I spent some more time last night thinking about the event and marketing it. Biased I am, but I think the event has a great value proposition and doesn’t require “selling” except to first timers (seminars are different). We seem to do pretty well at getting first timers to attend, so it worth extra effort to target them? Finding them is hard (and we may not that they have “found” us), so what they see in the message and/or web site is probably what is going to influence their decision. Maybe they would look at a first timer guide if it was there and easy to find? What would it say? We should talk to some first timers (this year and last year) perhaps to see if they found the site useful enough, or what made them hesitate, if at all.
Perhaps more interesting is to think about what we tell the previous attendees that are trying to convince a colleague to attend. That seems worth some effort. What works and what doesn’t?
I really like the idea from the last post about a list that we could use to reach managers, structured so that we can ask our people to introduce us in a way that won’t be annoying – ideally that’s giving us the email address. I don’t think we can do enough with it to make a huge impact this year, but for next year it could be very very interesting. Going to set this aside for discussion outside of the marketing plan.
It might be interesting to run a contest for most attendees from a company. Not sure this helps unless there is an immediate win; “cmon, one more and we get ……….’”.
We discussed providing day care. I’m not opposed to the idea, but it’s a lot of work and avoiding the liability takes more work. Can we figure out what impact it would have? Do we get x more attendees, or perhaps x fewer cancellations?
As far as we can tell the $10 lunch fee is not a problem for attendees. They always have the option to bring their own and the year we dropped it to $5 (less than our cost) we saw no difference in registration.

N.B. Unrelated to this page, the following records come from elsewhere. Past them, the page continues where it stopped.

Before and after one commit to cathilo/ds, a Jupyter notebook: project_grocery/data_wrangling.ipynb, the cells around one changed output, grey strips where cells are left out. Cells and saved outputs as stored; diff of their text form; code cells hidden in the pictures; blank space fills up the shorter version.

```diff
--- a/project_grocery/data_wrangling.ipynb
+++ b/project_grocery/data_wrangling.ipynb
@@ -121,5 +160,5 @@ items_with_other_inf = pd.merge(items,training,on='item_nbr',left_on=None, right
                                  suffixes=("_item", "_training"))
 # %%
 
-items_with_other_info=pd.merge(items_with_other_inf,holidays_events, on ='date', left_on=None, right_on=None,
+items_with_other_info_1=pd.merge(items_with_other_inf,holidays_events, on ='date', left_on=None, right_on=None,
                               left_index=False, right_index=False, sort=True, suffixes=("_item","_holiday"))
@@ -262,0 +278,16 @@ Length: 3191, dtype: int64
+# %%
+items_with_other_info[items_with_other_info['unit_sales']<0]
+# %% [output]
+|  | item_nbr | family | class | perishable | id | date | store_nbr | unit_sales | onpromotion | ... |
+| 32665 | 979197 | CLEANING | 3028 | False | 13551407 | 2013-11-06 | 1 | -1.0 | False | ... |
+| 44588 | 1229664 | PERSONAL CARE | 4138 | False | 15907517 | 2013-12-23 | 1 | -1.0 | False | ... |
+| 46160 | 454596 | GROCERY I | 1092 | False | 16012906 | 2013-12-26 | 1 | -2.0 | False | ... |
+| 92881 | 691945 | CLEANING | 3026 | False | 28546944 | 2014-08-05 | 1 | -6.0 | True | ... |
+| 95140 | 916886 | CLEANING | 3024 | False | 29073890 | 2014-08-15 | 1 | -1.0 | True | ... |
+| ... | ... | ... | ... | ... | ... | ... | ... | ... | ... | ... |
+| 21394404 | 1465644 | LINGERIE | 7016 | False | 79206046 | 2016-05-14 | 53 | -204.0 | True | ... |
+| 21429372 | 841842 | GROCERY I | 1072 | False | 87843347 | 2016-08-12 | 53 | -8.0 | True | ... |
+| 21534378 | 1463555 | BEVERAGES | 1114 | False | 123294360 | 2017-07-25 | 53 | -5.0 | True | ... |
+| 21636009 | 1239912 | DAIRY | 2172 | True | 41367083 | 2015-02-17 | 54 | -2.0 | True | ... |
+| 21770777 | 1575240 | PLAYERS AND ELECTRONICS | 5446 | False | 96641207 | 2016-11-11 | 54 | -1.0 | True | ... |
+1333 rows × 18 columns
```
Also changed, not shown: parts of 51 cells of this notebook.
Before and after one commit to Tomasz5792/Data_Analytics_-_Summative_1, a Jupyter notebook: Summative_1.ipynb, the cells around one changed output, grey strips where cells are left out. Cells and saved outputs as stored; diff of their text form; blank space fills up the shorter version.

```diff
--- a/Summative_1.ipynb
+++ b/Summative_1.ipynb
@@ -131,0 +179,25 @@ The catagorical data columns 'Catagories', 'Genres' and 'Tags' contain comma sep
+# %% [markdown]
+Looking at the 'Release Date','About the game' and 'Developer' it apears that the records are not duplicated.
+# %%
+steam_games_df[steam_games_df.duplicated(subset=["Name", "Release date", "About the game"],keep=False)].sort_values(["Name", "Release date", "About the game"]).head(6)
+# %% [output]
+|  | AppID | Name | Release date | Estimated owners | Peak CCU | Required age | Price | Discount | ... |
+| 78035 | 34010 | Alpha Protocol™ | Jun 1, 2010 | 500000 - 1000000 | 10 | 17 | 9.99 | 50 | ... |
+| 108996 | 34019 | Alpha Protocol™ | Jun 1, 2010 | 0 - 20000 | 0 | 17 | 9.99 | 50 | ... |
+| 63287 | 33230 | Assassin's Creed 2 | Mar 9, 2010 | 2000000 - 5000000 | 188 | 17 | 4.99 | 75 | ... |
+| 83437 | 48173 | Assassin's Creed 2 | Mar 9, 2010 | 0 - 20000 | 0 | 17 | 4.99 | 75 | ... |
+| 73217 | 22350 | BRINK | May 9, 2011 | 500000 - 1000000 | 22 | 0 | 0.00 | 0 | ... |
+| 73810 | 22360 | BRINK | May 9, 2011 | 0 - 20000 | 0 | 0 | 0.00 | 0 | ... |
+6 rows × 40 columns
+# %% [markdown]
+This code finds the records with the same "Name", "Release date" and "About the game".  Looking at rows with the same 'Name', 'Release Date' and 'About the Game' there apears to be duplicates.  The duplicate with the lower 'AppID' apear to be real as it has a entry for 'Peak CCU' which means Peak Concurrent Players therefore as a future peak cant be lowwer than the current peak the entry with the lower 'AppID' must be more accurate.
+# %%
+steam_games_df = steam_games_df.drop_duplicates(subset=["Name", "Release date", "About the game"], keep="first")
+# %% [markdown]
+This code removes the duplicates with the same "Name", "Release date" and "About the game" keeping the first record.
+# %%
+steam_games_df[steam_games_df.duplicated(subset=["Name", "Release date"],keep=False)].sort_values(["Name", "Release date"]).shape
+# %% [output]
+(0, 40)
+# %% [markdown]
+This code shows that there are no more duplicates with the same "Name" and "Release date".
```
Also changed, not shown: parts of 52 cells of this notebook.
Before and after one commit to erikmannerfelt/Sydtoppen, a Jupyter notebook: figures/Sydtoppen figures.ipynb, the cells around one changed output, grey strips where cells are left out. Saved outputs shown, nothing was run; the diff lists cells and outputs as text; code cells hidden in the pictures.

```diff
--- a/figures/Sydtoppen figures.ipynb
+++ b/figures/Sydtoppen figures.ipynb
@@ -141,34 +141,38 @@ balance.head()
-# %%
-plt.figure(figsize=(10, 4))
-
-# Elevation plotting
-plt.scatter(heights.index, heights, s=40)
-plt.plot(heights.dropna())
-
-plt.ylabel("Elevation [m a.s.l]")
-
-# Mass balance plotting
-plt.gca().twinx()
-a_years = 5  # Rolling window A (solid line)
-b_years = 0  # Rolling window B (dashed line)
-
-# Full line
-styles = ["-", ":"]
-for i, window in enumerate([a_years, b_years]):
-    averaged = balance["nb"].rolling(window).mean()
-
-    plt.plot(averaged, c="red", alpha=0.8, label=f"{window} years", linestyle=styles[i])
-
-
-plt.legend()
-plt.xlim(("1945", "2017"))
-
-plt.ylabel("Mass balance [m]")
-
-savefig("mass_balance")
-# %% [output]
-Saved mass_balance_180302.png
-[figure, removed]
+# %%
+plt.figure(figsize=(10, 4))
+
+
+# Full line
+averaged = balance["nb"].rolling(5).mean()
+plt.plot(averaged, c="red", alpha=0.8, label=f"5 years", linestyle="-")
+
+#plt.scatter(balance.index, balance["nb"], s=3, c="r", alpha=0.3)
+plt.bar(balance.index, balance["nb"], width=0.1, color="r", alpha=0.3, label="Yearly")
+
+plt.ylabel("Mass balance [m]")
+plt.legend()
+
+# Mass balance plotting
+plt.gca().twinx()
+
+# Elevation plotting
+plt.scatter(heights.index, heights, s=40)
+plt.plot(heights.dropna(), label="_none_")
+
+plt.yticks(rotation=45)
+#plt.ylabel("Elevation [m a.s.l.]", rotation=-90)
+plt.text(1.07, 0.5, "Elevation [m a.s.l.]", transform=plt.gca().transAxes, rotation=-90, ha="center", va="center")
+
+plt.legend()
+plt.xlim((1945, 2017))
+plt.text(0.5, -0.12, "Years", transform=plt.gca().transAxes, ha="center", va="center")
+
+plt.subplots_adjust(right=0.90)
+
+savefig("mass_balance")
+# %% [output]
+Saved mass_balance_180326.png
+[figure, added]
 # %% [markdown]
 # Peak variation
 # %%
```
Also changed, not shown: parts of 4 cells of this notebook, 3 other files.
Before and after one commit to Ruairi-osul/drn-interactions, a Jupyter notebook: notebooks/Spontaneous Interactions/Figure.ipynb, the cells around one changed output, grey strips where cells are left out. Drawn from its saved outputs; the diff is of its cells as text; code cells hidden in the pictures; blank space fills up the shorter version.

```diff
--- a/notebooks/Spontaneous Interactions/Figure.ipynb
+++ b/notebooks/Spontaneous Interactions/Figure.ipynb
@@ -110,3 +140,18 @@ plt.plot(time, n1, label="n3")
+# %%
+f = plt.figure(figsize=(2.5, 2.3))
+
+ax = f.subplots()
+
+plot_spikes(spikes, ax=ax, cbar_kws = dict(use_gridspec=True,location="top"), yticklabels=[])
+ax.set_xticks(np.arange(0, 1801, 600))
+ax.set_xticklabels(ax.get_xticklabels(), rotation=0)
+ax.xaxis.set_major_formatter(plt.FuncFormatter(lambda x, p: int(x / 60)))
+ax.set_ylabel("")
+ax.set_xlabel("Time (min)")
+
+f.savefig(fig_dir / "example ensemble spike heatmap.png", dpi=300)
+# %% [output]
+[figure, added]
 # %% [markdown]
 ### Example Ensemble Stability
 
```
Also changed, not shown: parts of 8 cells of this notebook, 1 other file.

I’ve always thought that we don’t get a lot of people who just won’t work on a Saturday. Could we come up with a message they could try on the boss about “if I go Saturday can I take Monday off?”. What else could we do to convince these people – and how do we quantify if there really is such a set? It’s tempting to dismiss these people, but I prefer to think of them as people that just haven’t had the experience yet. Free training, bah – how good could it be? Come see!
I wonder how much a billboard on I4 would cost at rush hour? I suspect far beyond our budget.
Is there some crowd source thing we could do? Monday before the event try to blanket the area with signs on elevators and stop signs and whatever else? This has me thinking about when. We do a stream of emails (and some tweets and blogs to go with it) to try to get people to commit early. What can do the week of the event that might break through the filter to those who haven’t said yes yet?
if it feels like I’m doodling so far, I am. None of the ideas above are horrible, but we only have x time to invest overall. It has to be simple and/or effective. We can’t spend a dozen hours on idea X to net 3 more attendees. Even at 30 it’s tough to justify (though we probably would!).
Kendal has for the last couple of years distributed a chart that shows year over year registration count progression and its pretty consistent (Kendal, will you post it?). Thinking about this as far as when. When do we start, when do we push hardest?
I also believe it’s almost impossible to send too much email about the event. Early on should be slower of course, but we want to share with them the work and the fun of planning and/or attending.
Is there a CIO group in Orlando? How about an HR group? Those seem like good places to try a top down push.
Let’s regroup here. Nothing I’ve thought about so far seems to take me much away from my first thought that the plan is:
- Email marketing is best channel
- We need to leverage partners who also have an effective email channel (so much so that I think we should make this part of sponsorship)
- Build the list
To that I’ll add that the “bring someone” idea seems to hold the most promise and seems like a decent tradeoff of work vs gain.
I’m not done yet. I’ll take any ideas you have.